A robot with Saudi citizenship? It’s the latest surreal scene from the kingdom’s “Davos in the Desert,” where Saudi Arabia’s leaders have been attempting to impress their economic ambitions upon the rest of the world. In a three-day event that has already seen the country announce its intent to build an entirely new city — called Neom — from scratch, the announcement that a robot named Sophia has been granted Saudi citizenship stands apart.
Alongside a holographic lion and a virtual rollercoaster, the robot has been on display at the Future Investment Initiative held by Saudi Public Investment Fund this week.“Thank you to the Kingdom of Saudi Arabia,” said the robot, named Sophia, when she learnt of her ostensible citizenship. “It is historic to be the first robot in the world granted citizenship.”
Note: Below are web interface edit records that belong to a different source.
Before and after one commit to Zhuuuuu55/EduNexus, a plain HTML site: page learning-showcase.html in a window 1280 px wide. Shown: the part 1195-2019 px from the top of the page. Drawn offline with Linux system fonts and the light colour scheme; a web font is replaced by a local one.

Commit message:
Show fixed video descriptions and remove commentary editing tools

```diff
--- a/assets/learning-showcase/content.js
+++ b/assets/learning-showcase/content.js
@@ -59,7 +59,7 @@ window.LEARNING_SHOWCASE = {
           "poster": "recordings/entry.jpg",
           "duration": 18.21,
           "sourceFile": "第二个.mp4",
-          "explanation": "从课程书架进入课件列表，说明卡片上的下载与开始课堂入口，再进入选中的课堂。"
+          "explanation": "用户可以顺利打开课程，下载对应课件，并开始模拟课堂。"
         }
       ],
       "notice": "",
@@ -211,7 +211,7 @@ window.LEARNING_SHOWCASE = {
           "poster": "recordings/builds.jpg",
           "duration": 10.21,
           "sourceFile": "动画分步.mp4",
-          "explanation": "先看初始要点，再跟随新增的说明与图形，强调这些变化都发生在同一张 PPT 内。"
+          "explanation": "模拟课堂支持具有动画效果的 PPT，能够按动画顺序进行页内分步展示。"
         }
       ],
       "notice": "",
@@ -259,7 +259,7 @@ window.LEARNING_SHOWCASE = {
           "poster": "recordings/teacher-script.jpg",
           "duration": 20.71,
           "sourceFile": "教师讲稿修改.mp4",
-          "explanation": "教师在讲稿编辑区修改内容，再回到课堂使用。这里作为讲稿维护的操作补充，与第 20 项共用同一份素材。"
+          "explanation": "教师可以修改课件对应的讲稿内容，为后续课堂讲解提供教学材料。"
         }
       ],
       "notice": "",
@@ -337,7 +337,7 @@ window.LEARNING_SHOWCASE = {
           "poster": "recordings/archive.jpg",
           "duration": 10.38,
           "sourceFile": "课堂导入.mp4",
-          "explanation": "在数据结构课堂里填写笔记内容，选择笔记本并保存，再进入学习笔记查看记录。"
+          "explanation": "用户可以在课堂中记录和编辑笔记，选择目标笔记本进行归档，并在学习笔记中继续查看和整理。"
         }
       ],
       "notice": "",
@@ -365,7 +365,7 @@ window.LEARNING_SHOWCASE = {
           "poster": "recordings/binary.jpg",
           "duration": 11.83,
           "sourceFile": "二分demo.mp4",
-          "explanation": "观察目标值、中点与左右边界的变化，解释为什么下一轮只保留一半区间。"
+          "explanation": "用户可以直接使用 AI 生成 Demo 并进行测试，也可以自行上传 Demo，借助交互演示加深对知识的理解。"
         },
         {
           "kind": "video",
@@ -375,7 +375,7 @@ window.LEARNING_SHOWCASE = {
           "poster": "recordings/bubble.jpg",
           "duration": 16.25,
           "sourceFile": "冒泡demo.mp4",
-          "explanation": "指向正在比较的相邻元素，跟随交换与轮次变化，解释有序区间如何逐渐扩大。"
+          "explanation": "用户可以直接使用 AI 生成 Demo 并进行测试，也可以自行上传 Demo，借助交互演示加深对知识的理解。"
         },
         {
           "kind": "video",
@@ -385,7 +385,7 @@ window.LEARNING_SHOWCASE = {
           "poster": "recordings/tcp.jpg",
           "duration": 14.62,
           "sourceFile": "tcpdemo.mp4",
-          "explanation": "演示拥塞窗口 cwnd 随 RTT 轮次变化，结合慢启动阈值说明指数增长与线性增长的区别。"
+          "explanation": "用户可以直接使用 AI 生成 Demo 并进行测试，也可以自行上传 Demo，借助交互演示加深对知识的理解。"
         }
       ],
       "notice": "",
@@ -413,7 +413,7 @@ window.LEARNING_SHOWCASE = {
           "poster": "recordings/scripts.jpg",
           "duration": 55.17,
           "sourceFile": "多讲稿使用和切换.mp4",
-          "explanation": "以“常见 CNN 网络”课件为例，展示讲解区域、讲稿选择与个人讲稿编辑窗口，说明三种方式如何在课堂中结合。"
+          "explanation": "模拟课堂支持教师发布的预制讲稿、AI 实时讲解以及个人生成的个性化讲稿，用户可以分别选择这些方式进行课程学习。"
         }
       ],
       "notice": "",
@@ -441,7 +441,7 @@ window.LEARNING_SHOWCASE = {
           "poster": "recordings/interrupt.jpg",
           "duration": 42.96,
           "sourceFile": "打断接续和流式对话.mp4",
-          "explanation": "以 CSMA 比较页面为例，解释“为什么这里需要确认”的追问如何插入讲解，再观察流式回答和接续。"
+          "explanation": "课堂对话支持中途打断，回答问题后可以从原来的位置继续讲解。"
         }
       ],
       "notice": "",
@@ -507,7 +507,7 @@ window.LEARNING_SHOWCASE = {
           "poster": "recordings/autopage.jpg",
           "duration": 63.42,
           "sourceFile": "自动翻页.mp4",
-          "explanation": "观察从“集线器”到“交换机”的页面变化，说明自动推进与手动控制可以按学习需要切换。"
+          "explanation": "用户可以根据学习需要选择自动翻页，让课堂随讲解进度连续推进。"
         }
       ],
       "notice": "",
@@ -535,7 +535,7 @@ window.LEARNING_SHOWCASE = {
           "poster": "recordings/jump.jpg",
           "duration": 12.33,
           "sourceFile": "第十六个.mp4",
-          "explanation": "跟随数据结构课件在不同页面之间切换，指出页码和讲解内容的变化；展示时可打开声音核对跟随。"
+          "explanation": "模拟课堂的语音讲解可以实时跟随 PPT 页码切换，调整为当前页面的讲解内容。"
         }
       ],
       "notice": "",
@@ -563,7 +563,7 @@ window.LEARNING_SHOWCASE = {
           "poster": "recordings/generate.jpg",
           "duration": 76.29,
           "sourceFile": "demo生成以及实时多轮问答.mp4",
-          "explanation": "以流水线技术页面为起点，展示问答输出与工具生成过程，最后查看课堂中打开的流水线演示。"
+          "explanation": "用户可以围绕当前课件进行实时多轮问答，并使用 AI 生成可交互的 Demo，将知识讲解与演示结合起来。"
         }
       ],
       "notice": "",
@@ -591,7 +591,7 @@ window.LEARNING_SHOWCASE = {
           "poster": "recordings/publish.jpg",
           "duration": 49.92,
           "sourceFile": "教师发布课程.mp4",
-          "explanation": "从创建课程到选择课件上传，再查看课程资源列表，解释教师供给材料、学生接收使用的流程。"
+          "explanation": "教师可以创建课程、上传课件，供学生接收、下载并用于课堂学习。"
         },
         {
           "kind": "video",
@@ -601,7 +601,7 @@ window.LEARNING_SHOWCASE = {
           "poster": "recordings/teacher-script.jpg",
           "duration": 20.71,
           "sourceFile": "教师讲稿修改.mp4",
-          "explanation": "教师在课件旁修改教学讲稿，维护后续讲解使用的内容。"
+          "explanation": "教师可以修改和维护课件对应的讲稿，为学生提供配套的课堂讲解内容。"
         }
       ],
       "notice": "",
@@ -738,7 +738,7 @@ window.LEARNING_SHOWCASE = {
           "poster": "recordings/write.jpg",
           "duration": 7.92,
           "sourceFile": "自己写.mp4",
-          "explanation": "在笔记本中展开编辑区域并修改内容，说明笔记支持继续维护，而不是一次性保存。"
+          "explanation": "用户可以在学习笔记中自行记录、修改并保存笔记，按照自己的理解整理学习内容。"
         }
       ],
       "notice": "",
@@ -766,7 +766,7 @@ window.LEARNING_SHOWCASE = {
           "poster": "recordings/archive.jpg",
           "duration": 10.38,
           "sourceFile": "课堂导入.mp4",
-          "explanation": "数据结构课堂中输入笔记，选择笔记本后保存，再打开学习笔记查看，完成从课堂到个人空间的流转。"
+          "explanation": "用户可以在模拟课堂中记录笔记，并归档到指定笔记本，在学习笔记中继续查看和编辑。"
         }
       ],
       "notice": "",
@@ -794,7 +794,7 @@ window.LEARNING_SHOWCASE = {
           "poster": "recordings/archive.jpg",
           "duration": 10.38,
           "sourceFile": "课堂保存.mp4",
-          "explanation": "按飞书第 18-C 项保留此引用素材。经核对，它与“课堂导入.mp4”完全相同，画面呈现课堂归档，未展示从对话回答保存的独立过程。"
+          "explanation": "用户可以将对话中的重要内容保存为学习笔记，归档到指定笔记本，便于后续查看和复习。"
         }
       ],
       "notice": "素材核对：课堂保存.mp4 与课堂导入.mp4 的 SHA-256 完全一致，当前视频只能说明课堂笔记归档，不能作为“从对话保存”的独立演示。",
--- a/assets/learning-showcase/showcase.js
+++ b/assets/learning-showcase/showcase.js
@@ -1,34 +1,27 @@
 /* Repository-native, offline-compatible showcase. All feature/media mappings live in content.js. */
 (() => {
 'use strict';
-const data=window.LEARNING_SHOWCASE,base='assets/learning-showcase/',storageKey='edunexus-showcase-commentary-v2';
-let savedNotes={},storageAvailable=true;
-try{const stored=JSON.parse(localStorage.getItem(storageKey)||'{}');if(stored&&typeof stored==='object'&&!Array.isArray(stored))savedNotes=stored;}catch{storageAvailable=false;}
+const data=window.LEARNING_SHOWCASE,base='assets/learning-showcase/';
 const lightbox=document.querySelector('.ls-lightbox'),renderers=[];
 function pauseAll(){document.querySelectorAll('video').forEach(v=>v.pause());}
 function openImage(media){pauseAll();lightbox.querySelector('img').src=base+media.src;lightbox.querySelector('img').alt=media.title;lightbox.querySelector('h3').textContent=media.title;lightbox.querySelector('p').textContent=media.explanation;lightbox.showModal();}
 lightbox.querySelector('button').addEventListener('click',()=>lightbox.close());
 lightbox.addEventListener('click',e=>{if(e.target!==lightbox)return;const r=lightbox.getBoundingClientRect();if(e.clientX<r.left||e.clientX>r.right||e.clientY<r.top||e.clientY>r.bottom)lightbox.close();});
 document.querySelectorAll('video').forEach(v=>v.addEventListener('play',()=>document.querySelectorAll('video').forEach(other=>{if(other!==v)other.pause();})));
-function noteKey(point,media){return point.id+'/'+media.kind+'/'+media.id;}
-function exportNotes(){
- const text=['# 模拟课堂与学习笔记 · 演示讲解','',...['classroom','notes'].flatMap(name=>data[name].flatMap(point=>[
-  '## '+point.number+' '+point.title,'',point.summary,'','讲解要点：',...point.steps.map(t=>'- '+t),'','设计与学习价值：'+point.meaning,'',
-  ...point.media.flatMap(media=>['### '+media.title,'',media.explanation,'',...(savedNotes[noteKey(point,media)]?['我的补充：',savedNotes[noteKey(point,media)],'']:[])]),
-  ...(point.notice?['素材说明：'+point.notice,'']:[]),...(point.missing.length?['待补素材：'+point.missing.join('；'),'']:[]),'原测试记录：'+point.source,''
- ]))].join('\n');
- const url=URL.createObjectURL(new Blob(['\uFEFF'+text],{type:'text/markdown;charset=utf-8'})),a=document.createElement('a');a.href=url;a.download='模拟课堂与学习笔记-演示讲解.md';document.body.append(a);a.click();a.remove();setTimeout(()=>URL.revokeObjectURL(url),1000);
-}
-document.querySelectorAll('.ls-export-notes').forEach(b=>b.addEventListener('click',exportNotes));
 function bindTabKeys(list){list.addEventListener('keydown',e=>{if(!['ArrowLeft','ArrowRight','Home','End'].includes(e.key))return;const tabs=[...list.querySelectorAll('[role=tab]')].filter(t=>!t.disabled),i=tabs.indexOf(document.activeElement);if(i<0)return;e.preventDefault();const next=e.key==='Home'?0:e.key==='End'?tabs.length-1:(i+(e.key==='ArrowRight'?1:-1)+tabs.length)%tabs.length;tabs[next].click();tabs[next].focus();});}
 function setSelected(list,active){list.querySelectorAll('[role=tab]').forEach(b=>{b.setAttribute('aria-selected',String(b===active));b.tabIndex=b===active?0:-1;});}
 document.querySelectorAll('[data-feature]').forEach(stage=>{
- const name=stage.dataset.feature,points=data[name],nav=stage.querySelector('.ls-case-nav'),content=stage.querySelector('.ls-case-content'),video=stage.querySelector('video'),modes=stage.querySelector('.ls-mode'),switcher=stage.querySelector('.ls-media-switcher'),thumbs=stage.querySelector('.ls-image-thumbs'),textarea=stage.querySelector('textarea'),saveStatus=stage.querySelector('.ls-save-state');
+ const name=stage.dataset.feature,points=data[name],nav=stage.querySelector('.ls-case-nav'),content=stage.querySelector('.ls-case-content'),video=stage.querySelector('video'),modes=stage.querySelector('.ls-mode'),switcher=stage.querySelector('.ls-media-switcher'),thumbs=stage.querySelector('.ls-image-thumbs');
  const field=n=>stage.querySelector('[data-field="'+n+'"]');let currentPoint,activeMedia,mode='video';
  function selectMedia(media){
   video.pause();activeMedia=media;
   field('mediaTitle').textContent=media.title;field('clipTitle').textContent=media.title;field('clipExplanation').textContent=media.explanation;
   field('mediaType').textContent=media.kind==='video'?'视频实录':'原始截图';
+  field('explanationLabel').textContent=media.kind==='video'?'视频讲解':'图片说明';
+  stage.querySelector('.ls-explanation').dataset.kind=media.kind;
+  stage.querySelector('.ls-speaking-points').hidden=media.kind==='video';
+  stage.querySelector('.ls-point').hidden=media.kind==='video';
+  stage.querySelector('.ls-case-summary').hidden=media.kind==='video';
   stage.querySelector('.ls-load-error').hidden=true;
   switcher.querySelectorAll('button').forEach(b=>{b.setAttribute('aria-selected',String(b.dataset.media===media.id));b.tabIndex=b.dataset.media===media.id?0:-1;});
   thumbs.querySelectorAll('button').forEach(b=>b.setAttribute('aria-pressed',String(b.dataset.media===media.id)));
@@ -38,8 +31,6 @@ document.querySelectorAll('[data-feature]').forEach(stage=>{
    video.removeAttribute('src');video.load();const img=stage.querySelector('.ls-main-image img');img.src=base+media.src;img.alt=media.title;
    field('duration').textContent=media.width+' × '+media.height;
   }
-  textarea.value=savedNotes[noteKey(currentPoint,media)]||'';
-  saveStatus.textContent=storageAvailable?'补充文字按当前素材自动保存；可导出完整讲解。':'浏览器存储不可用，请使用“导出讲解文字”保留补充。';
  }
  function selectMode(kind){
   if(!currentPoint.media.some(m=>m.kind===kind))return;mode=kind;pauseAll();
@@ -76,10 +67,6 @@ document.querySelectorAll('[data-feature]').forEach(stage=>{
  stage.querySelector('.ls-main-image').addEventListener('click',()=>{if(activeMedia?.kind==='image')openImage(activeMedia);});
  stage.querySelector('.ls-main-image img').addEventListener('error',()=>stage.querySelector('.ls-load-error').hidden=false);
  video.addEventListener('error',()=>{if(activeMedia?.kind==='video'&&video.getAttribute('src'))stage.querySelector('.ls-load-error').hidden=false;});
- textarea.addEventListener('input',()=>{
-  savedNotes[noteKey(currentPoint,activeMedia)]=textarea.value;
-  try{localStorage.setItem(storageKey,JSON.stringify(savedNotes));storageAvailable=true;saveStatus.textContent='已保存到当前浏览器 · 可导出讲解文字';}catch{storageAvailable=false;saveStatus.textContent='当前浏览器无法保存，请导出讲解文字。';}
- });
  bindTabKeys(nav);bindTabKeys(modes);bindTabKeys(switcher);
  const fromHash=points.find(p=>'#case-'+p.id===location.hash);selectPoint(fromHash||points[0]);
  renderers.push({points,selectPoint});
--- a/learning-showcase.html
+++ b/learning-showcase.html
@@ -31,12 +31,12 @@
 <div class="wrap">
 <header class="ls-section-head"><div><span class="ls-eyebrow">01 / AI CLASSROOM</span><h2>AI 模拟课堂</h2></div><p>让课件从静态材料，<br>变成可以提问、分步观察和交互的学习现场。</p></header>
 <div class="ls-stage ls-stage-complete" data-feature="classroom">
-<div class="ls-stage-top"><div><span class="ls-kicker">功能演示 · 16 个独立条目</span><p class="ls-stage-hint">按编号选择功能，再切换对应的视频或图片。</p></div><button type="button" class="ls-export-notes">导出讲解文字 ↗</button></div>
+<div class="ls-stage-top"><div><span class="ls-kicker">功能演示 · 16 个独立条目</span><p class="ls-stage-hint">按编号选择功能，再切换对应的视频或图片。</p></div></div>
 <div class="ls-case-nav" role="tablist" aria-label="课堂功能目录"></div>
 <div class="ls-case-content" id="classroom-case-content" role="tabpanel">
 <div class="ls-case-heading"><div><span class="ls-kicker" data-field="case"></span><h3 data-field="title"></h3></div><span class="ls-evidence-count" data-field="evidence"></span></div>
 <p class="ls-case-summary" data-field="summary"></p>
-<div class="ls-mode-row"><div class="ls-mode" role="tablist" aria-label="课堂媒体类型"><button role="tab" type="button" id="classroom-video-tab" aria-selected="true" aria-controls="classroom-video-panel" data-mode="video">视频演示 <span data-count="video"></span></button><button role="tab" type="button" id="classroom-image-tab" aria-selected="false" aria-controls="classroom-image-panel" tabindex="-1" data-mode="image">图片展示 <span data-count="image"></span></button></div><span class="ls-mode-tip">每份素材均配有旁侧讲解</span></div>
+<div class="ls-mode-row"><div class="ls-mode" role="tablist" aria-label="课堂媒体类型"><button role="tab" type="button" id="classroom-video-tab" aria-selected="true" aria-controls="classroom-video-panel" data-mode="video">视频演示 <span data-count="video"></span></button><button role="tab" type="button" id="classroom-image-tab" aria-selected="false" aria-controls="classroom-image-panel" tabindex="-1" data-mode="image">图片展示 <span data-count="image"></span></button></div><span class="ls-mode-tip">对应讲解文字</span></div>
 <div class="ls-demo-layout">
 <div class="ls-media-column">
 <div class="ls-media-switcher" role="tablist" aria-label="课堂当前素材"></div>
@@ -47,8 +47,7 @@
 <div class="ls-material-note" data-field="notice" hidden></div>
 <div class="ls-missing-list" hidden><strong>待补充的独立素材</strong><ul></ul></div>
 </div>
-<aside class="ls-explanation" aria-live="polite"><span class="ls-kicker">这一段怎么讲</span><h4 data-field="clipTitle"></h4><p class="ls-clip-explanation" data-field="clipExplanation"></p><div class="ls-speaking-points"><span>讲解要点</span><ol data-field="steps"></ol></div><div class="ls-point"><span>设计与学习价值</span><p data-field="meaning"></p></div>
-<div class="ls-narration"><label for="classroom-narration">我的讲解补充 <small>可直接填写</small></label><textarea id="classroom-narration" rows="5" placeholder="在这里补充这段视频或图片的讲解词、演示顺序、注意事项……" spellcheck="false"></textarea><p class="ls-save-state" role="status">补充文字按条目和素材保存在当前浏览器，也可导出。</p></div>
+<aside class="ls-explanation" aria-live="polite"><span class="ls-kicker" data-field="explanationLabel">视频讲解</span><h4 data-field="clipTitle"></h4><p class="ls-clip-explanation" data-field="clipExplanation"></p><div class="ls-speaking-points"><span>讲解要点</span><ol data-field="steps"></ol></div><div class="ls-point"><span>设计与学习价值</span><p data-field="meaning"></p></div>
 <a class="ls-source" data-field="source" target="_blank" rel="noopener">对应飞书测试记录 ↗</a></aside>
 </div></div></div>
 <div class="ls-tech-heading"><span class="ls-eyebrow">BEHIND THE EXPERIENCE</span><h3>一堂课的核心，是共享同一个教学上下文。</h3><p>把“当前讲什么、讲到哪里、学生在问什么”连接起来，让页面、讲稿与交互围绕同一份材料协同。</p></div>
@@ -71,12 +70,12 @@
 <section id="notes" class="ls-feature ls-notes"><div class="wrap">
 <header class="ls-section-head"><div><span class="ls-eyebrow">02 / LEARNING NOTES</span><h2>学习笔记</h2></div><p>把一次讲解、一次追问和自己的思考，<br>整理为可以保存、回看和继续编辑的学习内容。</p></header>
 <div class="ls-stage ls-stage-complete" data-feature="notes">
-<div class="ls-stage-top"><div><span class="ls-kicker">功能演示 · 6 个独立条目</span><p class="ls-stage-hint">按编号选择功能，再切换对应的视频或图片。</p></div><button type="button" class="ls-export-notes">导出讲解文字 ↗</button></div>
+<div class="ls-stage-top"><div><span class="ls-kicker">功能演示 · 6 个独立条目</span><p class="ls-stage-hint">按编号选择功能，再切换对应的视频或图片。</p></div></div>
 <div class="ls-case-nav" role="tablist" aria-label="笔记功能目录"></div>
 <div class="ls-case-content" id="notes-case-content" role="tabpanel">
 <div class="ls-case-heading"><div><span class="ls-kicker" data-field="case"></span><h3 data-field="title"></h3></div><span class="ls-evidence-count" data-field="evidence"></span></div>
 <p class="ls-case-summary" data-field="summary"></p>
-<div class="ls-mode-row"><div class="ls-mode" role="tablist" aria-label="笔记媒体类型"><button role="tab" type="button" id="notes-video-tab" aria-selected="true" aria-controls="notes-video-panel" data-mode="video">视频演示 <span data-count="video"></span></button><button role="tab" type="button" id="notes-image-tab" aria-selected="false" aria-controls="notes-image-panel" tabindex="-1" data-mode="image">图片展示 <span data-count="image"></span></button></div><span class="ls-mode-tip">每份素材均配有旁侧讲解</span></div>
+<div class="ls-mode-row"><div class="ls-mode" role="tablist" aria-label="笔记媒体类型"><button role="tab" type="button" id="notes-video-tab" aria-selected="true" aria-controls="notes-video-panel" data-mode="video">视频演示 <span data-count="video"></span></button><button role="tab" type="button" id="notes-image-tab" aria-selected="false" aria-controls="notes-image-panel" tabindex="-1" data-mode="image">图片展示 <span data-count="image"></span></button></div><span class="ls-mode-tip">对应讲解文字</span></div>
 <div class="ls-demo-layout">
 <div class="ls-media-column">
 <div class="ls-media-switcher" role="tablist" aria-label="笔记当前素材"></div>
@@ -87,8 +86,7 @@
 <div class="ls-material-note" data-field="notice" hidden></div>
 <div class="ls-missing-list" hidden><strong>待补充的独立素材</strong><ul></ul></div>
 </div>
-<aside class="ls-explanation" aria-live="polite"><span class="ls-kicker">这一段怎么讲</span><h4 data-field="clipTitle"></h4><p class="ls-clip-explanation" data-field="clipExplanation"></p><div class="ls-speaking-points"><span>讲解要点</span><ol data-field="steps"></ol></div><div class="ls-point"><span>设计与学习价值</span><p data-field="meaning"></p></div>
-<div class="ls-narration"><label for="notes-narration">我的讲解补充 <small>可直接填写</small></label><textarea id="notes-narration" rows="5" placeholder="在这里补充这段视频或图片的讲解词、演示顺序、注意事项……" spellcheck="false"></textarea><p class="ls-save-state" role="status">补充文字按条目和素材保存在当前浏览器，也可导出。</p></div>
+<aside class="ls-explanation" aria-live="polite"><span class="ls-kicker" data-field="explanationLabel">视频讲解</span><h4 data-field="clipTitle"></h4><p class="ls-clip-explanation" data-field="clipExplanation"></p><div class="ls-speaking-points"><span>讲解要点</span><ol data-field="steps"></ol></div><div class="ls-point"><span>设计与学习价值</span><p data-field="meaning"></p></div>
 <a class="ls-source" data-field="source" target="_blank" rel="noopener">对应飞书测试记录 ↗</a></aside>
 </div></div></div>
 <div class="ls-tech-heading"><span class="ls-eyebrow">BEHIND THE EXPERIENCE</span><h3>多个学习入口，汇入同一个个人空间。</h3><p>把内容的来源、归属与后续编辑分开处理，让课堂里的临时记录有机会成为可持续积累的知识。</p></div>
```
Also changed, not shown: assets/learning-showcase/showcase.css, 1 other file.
The announcement could be controversial among conservative Saudis, many of whom believe that representation of the human form, even in art or on a mannequin, is sacrilegious. Citizenship is also a carefully guarded benefit in the kingdom, which does not grant it to foreign workers who make up about a third of the population — even to some families who have been there for generations — or to the children of Saudi women and foreign men. In a statement, the Saudi government’s Center for International Communication described the citizenship as “no laughing matter.”